Data section: Begin
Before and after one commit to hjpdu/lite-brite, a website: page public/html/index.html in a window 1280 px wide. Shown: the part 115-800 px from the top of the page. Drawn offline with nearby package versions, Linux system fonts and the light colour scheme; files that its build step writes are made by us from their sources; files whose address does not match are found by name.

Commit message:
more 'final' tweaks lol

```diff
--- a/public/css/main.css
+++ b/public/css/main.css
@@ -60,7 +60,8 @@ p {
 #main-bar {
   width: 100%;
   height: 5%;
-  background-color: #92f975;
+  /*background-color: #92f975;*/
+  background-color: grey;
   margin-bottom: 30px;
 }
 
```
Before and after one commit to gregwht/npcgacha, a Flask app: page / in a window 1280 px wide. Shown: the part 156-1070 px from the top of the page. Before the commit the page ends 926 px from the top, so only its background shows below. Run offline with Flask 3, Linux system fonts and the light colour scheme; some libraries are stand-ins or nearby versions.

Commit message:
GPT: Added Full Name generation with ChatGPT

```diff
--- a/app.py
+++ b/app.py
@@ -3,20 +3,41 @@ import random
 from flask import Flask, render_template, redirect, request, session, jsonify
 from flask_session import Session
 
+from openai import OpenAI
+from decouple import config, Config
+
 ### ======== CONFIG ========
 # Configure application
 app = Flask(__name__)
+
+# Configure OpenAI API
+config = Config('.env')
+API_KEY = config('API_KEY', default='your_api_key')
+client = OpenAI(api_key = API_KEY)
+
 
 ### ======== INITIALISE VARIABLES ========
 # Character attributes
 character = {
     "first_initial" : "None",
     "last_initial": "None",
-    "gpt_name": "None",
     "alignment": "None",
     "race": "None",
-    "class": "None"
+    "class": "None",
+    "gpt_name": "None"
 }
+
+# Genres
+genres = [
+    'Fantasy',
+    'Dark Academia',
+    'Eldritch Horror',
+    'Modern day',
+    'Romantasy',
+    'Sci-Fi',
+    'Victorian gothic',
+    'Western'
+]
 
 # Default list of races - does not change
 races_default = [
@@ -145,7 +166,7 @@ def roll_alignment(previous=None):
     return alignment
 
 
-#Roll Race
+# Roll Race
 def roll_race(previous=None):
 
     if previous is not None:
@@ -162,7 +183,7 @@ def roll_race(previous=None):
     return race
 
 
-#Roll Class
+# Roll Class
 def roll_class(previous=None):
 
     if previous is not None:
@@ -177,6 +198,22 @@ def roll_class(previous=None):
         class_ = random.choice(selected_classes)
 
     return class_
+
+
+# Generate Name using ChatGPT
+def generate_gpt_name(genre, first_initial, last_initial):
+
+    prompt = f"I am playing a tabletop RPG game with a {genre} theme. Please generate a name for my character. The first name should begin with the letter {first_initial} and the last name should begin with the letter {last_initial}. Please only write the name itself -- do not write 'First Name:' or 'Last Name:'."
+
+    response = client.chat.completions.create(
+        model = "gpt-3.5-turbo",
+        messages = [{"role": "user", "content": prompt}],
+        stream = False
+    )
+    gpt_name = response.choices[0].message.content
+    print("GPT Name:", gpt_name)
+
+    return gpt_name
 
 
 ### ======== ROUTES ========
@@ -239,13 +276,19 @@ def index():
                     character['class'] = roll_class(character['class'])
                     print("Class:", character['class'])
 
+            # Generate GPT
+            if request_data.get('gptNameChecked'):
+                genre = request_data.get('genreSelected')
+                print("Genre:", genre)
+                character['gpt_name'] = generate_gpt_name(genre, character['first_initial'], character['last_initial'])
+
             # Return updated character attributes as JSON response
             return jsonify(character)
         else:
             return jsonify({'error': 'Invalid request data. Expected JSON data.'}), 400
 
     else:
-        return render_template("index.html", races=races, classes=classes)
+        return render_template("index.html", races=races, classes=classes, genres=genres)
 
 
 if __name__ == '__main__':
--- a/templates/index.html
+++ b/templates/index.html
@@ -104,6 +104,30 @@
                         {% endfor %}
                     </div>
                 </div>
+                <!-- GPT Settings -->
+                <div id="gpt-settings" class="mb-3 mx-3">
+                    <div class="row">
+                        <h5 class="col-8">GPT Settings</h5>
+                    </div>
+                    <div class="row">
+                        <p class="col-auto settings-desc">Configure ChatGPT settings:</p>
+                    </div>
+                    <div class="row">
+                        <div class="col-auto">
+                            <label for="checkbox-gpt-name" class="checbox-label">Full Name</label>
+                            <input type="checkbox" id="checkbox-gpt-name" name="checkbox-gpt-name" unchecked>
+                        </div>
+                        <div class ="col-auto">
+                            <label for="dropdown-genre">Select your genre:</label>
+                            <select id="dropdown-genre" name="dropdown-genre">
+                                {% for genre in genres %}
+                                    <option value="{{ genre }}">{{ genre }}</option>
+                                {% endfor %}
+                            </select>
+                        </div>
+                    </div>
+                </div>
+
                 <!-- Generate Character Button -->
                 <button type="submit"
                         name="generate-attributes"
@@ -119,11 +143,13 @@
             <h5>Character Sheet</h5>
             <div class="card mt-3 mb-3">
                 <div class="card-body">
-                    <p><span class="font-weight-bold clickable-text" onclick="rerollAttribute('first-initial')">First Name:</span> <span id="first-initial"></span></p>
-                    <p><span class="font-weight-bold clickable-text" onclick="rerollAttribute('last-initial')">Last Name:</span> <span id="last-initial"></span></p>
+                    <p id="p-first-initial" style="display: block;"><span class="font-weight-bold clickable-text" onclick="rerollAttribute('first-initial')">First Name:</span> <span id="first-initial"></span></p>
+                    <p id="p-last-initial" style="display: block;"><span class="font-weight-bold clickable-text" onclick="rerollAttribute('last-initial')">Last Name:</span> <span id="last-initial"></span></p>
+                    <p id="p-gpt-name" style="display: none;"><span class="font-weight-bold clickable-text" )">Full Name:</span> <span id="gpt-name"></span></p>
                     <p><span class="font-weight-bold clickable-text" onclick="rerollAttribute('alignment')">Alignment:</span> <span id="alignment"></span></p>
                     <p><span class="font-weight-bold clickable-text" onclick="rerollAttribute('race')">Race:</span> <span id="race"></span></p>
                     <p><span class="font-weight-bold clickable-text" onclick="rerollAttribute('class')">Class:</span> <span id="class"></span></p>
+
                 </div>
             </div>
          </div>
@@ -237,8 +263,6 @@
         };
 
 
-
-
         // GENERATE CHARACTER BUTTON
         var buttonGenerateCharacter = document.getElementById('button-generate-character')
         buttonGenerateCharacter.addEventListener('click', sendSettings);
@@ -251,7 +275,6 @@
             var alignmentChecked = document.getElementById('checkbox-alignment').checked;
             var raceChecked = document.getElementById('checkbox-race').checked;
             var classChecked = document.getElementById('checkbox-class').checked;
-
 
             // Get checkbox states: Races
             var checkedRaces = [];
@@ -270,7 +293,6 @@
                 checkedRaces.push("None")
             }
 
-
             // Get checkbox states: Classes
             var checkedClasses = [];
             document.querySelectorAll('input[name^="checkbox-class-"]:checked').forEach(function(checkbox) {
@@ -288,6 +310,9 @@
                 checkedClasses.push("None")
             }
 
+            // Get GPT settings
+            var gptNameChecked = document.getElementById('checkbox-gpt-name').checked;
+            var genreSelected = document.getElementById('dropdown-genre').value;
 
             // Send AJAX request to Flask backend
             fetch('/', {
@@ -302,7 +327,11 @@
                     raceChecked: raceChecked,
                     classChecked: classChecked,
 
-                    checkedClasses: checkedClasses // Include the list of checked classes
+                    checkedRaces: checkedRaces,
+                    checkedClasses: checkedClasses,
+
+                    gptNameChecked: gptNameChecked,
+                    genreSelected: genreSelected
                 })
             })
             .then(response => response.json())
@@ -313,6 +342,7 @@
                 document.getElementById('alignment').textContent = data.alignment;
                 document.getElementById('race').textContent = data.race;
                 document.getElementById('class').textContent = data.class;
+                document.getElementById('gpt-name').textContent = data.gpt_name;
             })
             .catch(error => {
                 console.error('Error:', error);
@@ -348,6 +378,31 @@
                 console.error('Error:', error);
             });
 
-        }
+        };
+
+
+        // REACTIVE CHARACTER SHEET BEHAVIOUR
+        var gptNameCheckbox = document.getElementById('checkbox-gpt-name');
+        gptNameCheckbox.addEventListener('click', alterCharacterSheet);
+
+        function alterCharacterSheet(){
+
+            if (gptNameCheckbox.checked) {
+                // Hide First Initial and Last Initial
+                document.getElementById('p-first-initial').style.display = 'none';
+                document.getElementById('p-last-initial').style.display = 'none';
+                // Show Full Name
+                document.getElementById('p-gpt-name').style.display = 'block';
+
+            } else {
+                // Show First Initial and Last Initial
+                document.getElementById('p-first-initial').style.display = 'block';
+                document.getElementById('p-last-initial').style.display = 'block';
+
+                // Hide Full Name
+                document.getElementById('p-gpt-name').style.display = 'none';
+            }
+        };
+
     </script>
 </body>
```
Data section: End
### Work to complete
Among the entries above, how many lines hold the string "gptNameChecked"? Answer with the bare number.

### Answer space
3